#### DATA SUPPLIED

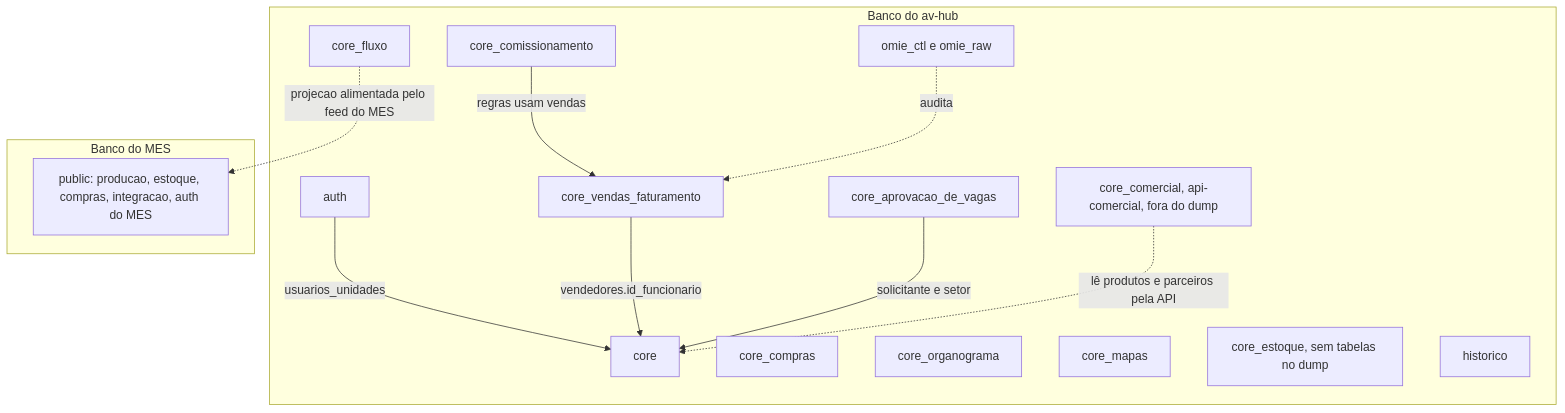
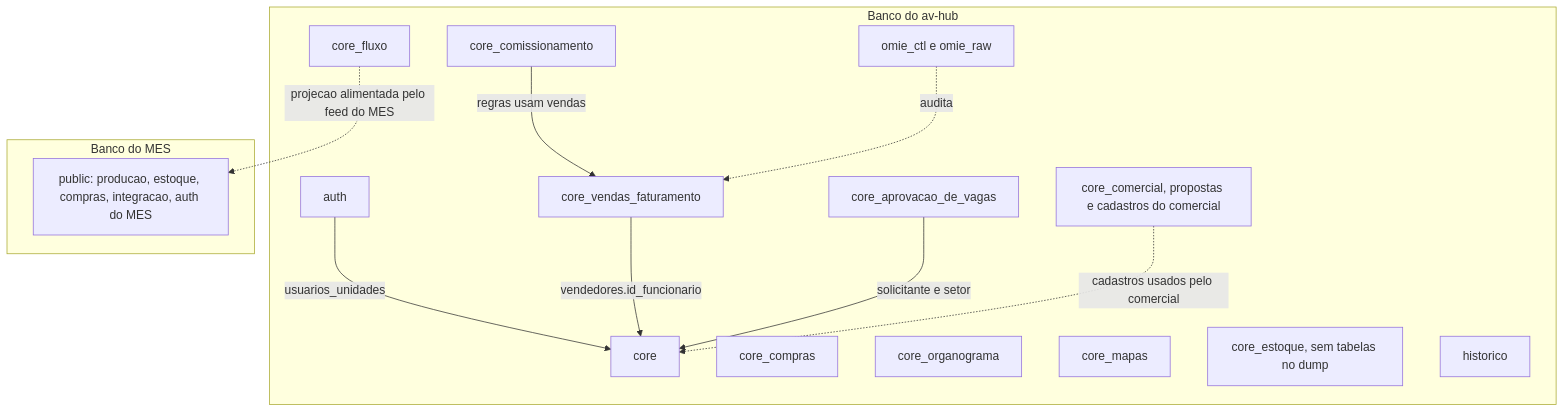
Before and after one commit to Acosvital/vault-avhub-mer: the third of 4 diagrams in 09-Diagramas/Componentes-e-Implantacao.md, drawn with Mermaid. The commit also changed other lines of this file and 125 other files, not shown here.

````diff
--- a/09-Diagramas/Componentes-e-Implantacao.md
+++ b/09-Diagramas/Componentes-e-Implantacao.md
@@ -119,29 +109,29 @@
 ```mermaid
 flowchart TB
     subgraph BANCO_AVHUB["Banco do av-hub"]
         S_CORE["core"]
         S_AUTH["auth"]
         S_VEN["core_vendas_faturamento"]
         S_COMPRAS["core_compras"]
         S_COMISSAO["core_comissionamento"]
         S_VAGAS["core_aprovacao_de_vagas"]
         S_ORG["core_organograma"]
         S_FLUXO["core_fluxo"]
         S_MAPAS["core_mapas"]
         S_ESTOQUE["core_estoque, sem tabelas no dump"]
         S_HIST["historico"]
-        S_COMERCIAL["core_comercial, api-comercial, fora do dump"]
+        S_COMERCIAL["core_comercial, propostas e cadastros do comercial"]
         S_OMIE["omie_ctl e omie_raw"]
     end
     subgraph BANCO_MES["Banco do MES"]
         S_PUBLIC["public: producao, estoque, compras, integracao, auth do MES"]
     end
 
     S_AUTH -->|"usuarios_unidades"| S_CORE
     S_VEN -->|"vendedores.id_funcionario"| S_CORE
     S_COMISSAO -->|"regras usam vendas"| S_VEN
     S_VAGAS -->|"solicitante e setor"| S_CORE
     S_FLUXO -.->|"projecao alimentada pelo feed do MES"| S_PUBLIC
     S_OMIE -.->|"audita"| S_VEN
-    S_COMERCIAL -.->|"lê produtos e parceiros pela API"| S_CORE
+    S_COMERCIAL -.->|"cadastros usados pelo comercial"| S_CORE
 ```
````
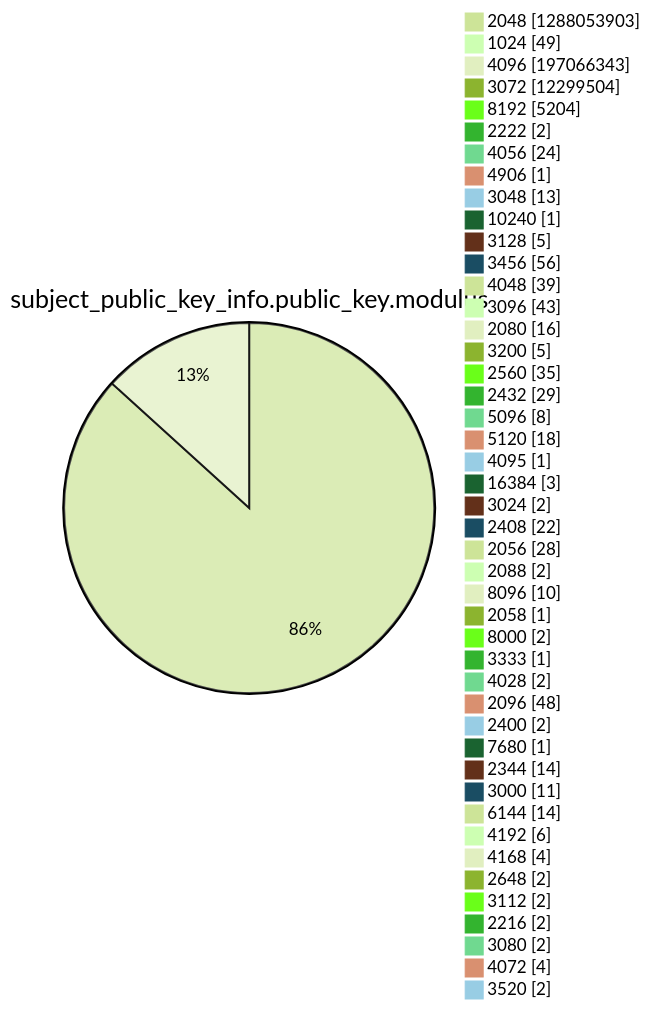
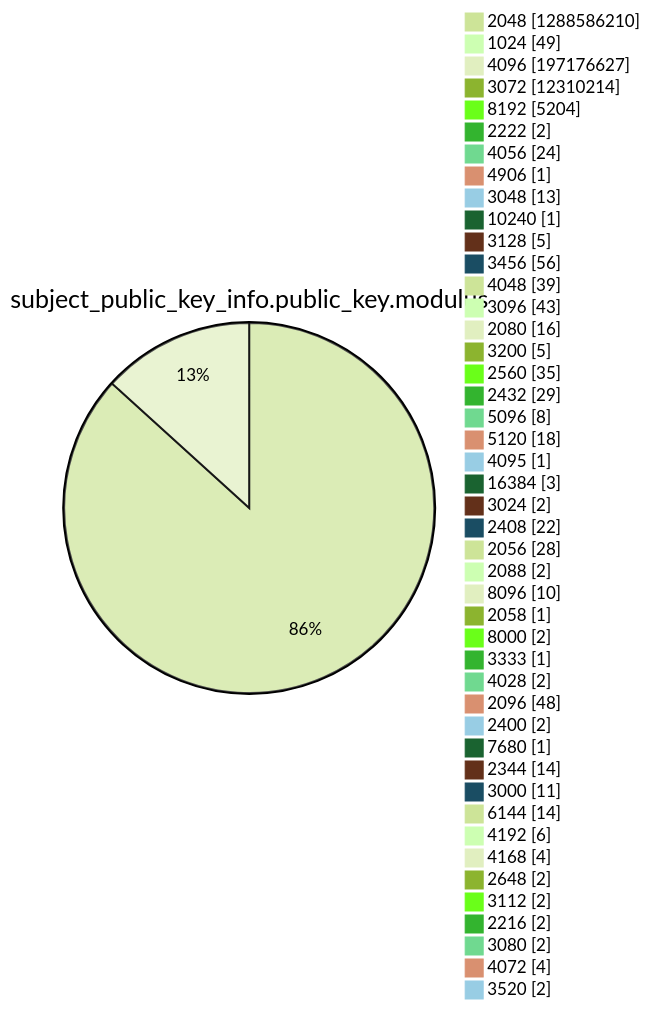
One commit to christiankrug/ctmonitor_visualization changed diagram 13 of 15 in xenon2022/README.md. Above: the diagram before and after it, drawn with Mermaid (forest theme). The commit also changed other lines of this file, not shown here.

````diff
--- a/xenon2022/README.md
+++ b/xenon2022/README.md
@@ -3920,49 +3921,49 @@
 ```mermaid
 pie showData
 title subject_public_key_info.public_key.modulus
-"2048" :1288053903
+"2048" :1288586210
 "1024" :49
-"4096" :197066343
-"3072" :12299504
+"4096" :197176627
+"3072" :12310214
 "8192" :5204
 "2222" :2
 "4056" :24
 "4906" :1
 "3048" :13
 "10240" :1
 "3128" :5
 "3456" :56
 "4048" :39
 "3096" :43
 "2080" :16
 "3200" :5
 "2560" :35
 "2432" :29
 "5096" :8
 "5120" :18
 "4095" :1
 "16384" :3
 "3024" :2
 "2408" :22
 "2056" :28
 "2088" :2
 "8096" :10
 "2058" :1
 "8000" :2
 "3333" :1
 "4028" :2
 "2096" :48
 "2400" :2
 "7680" :1
 "2344" :14
 "3000" :11
 "6144" :14
 "4192" :6
 "4168" :4
 "2648" :2
 "3112" :2
 "2216" :2
 "3080" :2
 "4072" :4
 "3520" :2
 ```
````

########

* [TASK PROMPT]
The response should contain every record above exactly as written, and none of the pictures.

* [THE ANSWER]
Before and after one commit to Acosvital/vault-avhub-mer: the third of 4 diagrams in 09-Diagramas/Componentes-e-Implantacao.md, drawn with Mermaid. The commit also changed other lines of this file and 125 other files, not shown here.

````diff
--- a/09-Diagramas/Componentes-e-Implantacao.md
+++ b/09-Diagramas/Componentes-e-Implantacao.md
@@ -119,29 +109,29 @@
 ```mermaid
 flowchart TB
     subgraph BANCO_AVHUB["Banco do av-hub"]
         S_CORE["core"]
         S_AUTH["auth"]
         S_VEN["core_vendas_faturamento"]
         S_COMPRAS["core_compras"]
         S_COMISSAO["core_comissionamento"]
         S_VAGAS["core_aprovacao_de_vagas"]
         S_ORG["core_organograma"]
         S_FLUXO["core_fluxo"]
         S_MAPAS["core_mapas"]
         S_ESTOQUE["core_estoque, sem tabelas no dump"]
         S_HIST["historico"]
-        S_COMERCIAL["core_comercial, api-comercial, fora do dump"]
+        S_COMERCIAL["core_comercial, propostas e cadastros do comercial"]
         S_OMIE["omie_ctl e omie_raw"]
     end
     subgraph BANCO_MES["Banco do MES"]
         S_PUBLIC["public: producao, estoque, compras, integracao, auth do MES"]
     end
 
     S_AUTH -->|"usuarios_unidades"| S_CORE
     S_VEN -->|"vendedores.id_funcionario"| S_CORE
     S_COMISSAO -->|"regras usam vendas"| S_VEN
     S_VAGAS -->|"solicitante e setor"| S_CORE
     S_FLUXO -.->|"projecao alimentada pelo feed do MES"| S_PUBLIC
     S_OMIE -.->|"audita"| S_VEN
-    S_COMERCIAL -.->|"lê produtos e parceiros pela API"| S_CORE
+    S_COMERCIAL -.->|"cadastros usados pelo comercial"| S_CORE
 ```
````
One commit to christiankrug/ctmonitor_visualization changed diagram 13 of 15 in xenon2022/README.md. Above: the diagram before and after it, drawn with Mermaid (forest theme). The commit also changed other lines of this file, not shown here.

````diff
--- a/xenon2022/README.md
+++ b/xenon2022/README.md
@@ -3920,49 +3921,49 @@
 ```mermaid
 pie showData
 title subject_public_key_info.public_key.modulus
-"2048" :1288053903
+"2048" :1288586210
 "1024" :49
-"4096" :197066343
-"3072" :12299504
+"4096" :197176627
+"3072" :12310214
 "8192" :5204
 "2222" :2
 "4056" :24
 "4906" :1
 "3048" :13
 "10240" :1
 "3128" :5
 "3456" :56
 "4048" :39
 "3096" :43
 "2080" :16
 "3200" :5
 "2560" :35
 "2432" :29
 "5096" :8
 "5120" :18
 "4095" :1
 "16384" :3
 "3024" :2
 "2408" :22
 "2056" :28
 "2088" :2
 "8096" :10
 "2058" :1
 "8000" :2
 "3333" :1
 "4028" :2
 "2096" :48
 "2400" :2
 "7680" :1
 "2344" :14
 "3000" :11
 "6144" :14
 "4192" :6
 "4168" :4
 "2648" :2
 "3112" :2
 "2216" :2
 "3080" :2
 "4072" :4
 "3520" :2
 ```
````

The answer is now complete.